Mild weather this winter could result in major bug infestations this spring. Since December, University of Kentucky Entomologist Lee Townsend says the central Kentucky area has only seen about 30 days with freezing temperatures. Normally, Townsend says, that figure can reach as high as 50 days. As a result, Townsend says more insects may survive the winter.
“We have several important insects that move up from the south every year including some aphids some moths that turn into fairly destructive caterpillars..they may arrive earlier in larger numbers and they may over winter closer to us," said Townsend.
The weather forecast calls for bitter cold this weekend. But, Townsend adds the current cold spell won’t make much of a difference...

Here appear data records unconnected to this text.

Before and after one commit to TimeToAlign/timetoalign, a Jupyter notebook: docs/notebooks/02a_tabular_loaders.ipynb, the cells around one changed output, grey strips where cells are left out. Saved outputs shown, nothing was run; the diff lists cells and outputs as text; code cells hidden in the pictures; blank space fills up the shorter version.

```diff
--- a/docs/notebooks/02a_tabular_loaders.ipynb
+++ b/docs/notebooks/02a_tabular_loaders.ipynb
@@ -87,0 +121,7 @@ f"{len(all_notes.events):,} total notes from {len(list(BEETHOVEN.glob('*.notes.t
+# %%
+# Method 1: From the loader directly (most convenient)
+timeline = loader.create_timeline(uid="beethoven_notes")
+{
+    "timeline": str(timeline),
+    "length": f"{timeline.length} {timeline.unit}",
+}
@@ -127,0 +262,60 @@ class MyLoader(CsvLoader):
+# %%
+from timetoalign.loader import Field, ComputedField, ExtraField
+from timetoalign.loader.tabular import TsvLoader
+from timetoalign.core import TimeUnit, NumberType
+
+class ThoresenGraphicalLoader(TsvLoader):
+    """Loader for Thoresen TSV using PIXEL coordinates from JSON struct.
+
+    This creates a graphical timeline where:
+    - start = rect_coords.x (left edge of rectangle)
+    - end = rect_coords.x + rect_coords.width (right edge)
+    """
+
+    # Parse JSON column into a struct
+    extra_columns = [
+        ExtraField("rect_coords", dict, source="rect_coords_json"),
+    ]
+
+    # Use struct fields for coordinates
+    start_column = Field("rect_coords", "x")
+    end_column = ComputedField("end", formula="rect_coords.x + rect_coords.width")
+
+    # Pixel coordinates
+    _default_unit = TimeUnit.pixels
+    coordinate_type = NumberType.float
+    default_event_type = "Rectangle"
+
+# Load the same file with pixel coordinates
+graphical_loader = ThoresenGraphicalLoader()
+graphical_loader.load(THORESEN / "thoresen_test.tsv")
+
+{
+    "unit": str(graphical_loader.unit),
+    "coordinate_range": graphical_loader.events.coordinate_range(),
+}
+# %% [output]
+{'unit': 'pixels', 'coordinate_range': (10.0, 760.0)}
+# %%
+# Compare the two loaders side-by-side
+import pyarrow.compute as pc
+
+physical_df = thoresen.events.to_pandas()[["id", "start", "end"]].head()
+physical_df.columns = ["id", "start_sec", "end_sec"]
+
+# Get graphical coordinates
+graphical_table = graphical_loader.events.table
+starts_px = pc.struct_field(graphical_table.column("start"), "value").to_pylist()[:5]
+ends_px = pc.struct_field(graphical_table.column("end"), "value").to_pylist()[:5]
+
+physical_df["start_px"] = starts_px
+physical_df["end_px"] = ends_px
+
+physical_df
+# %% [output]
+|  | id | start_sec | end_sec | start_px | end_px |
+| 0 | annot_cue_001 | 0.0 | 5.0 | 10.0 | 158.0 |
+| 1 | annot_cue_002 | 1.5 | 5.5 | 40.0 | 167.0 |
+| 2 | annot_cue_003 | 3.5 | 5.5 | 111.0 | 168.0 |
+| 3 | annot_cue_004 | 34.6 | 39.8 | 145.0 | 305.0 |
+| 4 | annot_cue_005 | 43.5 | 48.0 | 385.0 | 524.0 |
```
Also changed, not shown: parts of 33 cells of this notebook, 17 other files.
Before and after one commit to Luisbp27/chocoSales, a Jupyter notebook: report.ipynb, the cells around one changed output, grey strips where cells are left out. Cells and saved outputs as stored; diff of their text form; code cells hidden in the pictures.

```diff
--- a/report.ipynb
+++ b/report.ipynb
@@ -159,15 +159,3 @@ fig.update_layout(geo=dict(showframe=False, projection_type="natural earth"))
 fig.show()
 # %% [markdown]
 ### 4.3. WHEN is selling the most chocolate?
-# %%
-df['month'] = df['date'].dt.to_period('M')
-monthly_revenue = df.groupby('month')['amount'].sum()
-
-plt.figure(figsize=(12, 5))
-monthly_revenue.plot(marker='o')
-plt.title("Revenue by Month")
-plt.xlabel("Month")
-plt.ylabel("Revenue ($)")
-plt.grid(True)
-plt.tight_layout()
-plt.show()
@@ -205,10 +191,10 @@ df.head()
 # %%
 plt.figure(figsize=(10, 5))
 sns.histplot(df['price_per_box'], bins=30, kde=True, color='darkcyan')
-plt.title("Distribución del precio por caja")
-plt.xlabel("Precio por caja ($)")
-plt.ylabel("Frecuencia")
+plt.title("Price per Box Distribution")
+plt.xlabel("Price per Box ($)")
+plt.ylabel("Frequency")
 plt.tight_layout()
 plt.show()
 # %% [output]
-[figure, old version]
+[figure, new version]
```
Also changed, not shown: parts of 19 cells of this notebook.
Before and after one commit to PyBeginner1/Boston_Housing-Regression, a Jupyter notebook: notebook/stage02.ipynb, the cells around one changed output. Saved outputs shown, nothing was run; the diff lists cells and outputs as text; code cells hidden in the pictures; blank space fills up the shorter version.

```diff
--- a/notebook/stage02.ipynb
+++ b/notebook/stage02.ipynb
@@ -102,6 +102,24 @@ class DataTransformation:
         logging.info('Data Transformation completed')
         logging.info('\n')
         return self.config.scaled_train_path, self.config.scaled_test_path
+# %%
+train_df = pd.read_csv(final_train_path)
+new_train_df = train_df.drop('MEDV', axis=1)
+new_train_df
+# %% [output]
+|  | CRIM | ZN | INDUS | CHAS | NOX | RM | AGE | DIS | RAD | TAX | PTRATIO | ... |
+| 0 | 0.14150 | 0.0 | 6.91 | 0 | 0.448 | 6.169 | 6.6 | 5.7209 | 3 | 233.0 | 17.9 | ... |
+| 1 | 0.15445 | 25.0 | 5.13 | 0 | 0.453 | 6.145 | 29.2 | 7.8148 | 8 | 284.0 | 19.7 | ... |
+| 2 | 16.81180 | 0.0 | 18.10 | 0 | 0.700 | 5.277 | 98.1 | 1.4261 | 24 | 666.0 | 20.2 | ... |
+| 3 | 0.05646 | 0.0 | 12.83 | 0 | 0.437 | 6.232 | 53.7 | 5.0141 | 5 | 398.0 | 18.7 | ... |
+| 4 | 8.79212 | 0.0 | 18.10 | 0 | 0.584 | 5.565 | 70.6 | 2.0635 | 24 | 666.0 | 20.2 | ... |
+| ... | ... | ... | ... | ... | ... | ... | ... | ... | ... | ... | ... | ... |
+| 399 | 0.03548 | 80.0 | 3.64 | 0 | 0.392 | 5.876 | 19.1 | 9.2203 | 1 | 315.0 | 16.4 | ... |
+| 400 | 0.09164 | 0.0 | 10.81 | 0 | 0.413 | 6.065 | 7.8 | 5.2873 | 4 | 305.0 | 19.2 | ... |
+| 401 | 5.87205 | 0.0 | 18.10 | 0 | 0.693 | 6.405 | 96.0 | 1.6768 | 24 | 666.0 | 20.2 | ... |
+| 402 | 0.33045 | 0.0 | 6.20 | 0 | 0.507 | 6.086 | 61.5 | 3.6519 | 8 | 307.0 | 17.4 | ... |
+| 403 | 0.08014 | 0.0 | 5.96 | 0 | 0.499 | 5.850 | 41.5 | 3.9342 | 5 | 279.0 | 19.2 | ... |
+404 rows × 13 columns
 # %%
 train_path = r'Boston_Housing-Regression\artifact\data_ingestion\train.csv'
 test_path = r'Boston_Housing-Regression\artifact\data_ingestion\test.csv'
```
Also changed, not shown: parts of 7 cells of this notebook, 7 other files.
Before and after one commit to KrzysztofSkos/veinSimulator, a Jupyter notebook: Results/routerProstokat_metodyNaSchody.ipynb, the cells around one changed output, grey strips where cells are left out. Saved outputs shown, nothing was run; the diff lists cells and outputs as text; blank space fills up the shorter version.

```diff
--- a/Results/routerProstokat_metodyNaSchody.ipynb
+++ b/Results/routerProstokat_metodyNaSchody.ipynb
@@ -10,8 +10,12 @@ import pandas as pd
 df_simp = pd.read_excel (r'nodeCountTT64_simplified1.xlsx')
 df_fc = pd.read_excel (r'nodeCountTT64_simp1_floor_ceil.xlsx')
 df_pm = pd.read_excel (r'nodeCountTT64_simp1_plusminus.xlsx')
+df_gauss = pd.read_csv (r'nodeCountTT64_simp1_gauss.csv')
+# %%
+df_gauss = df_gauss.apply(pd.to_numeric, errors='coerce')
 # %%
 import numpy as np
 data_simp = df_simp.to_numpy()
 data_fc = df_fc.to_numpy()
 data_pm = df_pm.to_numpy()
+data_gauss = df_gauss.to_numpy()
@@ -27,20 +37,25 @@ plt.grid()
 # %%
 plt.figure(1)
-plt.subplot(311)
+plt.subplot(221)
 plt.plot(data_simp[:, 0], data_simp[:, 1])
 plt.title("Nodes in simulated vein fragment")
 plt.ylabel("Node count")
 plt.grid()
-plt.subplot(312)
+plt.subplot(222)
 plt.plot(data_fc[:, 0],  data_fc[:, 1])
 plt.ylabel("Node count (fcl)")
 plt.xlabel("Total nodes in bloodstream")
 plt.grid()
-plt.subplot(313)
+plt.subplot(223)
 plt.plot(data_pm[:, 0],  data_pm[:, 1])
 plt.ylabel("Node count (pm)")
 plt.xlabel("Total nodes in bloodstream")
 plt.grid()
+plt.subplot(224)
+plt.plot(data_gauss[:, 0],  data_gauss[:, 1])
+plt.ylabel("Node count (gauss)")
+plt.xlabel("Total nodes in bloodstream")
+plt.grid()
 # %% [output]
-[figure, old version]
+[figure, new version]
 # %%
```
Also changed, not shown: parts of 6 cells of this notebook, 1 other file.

“I don’t think a short cold snap will have much of an impact as far as overcoming what’s been a pretty mild winter this year…what could change that is if we had some freezing rains and temperature drop really quickly and stay low for several days..that’s the greatest chance of an impact,” added Townsend.
Townsend says the biggest factor for insect survivability is where they spend the winter months. He says bugs hanging out under leaves or thatch face the biggest threat when temperatures plunge.